**Material to process:**
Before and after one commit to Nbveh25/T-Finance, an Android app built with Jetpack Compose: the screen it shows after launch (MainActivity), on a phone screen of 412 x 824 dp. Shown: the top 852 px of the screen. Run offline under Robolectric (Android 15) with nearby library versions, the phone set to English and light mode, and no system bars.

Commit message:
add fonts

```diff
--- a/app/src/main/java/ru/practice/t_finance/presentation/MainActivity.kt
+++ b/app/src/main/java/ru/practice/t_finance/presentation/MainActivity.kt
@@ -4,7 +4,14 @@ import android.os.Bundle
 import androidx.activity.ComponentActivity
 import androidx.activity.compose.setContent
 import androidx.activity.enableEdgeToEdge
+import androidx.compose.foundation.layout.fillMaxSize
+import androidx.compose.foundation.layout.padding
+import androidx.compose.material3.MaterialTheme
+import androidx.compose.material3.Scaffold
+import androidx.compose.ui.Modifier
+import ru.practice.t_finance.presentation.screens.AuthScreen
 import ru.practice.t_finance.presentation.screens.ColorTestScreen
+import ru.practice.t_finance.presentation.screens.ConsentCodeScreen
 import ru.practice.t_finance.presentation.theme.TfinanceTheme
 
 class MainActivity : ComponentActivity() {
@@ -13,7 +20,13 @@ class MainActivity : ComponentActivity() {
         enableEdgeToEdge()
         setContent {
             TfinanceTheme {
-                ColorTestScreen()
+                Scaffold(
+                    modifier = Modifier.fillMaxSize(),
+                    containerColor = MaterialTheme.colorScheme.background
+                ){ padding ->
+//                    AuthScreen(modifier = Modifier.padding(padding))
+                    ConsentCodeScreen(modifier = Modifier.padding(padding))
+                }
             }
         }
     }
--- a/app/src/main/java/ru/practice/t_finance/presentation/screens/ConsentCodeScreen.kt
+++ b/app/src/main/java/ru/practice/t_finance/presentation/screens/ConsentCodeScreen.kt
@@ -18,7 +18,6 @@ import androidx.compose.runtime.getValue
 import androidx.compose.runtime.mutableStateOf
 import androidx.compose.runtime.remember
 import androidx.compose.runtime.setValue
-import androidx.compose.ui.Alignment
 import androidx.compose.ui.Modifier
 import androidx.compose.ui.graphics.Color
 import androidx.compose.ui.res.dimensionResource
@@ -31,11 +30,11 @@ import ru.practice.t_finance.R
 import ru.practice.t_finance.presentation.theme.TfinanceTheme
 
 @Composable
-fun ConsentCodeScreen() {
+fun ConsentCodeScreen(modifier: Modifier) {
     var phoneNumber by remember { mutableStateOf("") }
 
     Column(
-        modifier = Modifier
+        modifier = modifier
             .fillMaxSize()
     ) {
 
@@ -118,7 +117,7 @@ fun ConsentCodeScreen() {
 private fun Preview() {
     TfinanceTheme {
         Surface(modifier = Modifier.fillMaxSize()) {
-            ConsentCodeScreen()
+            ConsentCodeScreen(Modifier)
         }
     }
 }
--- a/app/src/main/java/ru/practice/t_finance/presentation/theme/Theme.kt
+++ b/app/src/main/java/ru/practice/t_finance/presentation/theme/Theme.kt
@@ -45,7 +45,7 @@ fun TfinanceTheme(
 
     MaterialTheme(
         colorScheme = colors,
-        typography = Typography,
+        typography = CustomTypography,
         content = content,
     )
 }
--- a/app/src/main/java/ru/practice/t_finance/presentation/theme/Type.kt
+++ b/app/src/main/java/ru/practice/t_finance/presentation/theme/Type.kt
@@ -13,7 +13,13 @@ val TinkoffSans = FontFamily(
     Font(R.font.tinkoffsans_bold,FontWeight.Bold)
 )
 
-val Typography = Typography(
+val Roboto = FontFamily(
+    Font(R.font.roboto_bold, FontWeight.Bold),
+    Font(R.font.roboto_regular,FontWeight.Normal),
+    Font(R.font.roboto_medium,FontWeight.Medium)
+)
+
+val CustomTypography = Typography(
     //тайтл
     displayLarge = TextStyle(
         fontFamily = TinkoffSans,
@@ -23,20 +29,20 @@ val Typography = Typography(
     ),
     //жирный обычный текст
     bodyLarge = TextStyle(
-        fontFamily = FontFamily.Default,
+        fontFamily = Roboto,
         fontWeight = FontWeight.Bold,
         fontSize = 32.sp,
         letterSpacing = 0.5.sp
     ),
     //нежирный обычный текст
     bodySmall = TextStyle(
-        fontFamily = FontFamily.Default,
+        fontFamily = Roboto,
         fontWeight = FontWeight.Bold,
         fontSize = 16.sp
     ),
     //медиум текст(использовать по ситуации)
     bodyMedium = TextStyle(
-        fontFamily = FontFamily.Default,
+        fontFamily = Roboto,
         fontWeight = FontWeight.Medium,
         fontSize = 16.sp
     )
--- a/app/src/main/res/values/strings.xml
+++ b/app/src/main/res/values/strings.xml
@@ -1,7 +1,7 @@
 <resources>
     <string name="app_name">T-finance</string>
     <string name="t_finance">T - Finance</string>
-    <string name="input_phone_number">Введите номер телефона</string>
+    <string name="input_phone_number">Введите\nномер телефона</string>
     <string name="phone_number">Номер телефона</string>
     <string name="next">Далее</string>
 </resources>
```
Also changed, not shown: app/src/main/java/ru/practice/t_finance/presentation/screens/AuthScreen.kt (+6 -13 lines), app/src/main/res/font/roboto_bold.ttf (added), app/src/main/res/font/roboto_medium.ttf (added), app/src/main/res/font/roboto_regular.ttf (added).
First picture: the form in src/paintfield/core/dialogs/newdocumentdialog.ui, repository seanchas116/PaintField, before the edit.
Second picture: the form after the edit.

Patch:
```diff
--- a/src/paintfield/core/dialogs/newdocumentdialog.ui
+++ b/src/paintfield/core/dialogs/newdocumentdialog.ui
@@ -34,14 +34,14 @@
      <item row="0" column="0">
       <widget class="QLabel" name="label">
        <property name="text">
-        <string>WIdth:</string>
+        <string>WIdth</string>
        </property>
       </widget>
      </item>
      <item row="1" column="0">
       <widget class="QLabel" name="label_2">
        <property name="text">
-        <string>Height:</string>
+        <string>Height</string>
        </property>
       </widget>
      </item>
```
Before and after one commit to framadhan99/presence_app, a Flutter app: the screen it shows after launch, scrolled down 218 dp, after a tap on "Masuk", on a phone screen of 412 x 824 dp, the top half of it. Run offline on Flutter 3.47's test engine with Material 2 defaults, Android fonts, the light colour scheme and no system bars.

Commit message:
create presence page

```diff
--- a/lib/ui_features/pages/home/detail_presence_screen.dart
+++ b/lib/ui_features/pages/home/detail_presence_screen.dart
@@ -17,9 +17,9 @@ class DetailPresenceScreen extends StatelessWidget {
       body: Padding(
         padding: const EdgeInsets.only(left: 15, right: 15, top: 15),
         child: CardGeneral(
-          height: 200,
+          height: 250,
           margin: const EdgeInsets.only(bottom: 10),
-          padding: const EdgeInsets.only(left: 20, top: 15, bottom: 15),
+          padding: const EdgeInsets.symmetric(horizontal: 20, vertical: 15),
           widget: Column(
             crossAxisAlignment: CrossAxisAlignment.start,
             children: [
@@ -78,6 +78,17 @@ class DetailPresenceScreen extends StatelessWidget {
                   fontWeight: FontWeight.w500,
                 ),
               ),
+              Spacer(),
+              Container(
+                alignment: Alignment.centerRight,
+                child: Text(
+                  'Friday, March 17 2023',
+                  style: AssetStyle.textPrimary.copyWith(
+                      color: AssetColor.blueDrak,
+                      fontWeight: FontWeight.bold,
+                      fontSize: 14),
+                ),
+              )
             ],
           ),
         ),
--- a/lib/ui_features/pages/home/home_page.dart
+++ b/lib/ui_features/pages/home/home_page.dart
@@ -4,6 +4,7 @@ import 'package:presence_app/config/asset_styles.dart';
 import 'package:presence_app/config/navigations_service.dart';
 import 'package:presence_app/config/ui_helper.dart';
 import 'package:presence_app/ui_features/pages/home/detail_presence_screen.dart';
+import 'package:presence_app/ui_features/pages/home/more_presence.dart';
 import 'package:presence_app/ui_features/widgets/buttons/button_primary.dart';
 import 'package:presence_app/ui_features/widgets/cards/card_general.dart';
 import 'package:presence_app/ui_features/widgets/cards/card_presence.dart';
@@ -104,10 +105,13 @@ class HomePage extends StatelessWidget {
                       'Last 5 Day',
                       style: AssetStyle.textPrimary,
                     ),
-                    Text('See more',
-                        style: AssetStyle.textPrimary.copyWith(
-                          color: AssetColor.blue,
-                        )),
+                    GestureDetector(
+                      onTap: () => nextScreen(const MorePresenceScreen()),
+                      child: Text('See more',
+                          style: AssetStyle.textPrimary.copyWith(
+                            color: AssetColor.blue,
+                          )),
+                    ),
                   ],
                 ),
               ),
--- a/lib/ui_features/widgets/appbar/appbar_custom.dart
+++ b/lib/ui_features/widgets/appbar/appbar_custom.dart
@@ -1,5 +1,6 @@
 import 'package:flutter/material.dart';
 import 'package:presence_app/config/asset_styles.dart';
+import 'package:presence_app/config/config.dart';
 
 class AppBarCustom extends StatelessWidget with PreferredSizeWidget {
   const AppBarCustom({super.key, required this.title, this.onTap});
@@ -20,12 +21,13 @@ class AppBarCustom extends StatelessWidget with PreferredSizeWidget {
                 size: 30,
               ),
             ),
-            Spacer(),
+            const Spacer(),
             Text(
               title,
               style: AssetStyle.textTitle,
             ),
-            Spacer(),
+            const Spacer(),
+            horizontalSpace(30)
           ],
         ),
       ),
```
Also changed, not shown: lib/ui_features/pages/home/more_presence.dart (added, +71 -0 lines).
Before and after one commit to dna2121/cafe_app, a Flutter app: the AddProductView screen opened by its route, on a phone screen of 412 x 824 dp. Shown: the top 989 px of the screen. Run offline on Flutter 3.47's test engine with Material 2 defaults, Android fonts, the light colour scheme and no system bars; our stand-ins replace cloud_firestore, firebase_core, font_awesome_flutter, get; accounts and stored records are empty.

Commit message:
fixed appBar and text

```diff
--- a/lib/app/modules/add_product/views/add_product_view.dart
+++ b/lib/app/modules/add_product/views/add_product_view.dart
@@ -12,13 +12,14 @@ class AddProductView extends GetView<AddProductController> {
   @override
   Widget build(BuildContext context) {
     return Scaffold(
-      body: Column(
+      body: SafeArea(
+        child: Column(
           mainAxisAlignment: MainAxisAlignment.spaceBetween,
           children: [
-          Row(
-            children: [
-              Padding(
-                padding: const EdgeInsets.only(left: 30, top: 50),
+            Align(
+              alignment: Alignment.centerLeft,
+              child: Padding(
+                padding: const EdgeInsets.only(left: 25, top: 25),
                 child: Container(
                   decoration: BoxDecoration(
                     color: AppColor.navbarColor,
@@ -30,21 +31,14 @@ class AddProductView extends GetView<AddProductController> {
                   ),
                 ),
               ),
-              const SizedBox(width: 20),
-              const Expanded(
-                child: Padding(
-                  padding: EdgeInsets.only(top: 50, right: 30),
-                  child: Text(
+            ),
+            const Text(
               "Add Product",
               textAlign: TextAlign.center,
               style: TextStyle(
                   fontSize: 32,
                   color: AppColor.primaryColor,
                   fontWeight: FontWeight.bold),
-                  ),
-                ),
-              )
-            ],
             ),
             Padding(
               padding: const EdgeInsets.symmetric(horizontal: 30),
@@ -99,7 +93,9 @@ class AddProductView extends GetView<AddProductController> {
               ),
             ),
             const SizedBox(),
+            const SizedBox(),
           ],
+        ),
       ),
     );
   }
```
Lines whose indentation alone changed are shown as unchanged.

**Exercise brief:**
All lines above that include the word "fillMaxSize" should be located and copied.

**Response below:**
+import androidx.compose.foundation.layout.fillMaxSize
+                    modifier = Modifier.fillMaxSize(),
             .fillMaxSize()
         Surface(modifier = Modifier.fillMaxSize()) {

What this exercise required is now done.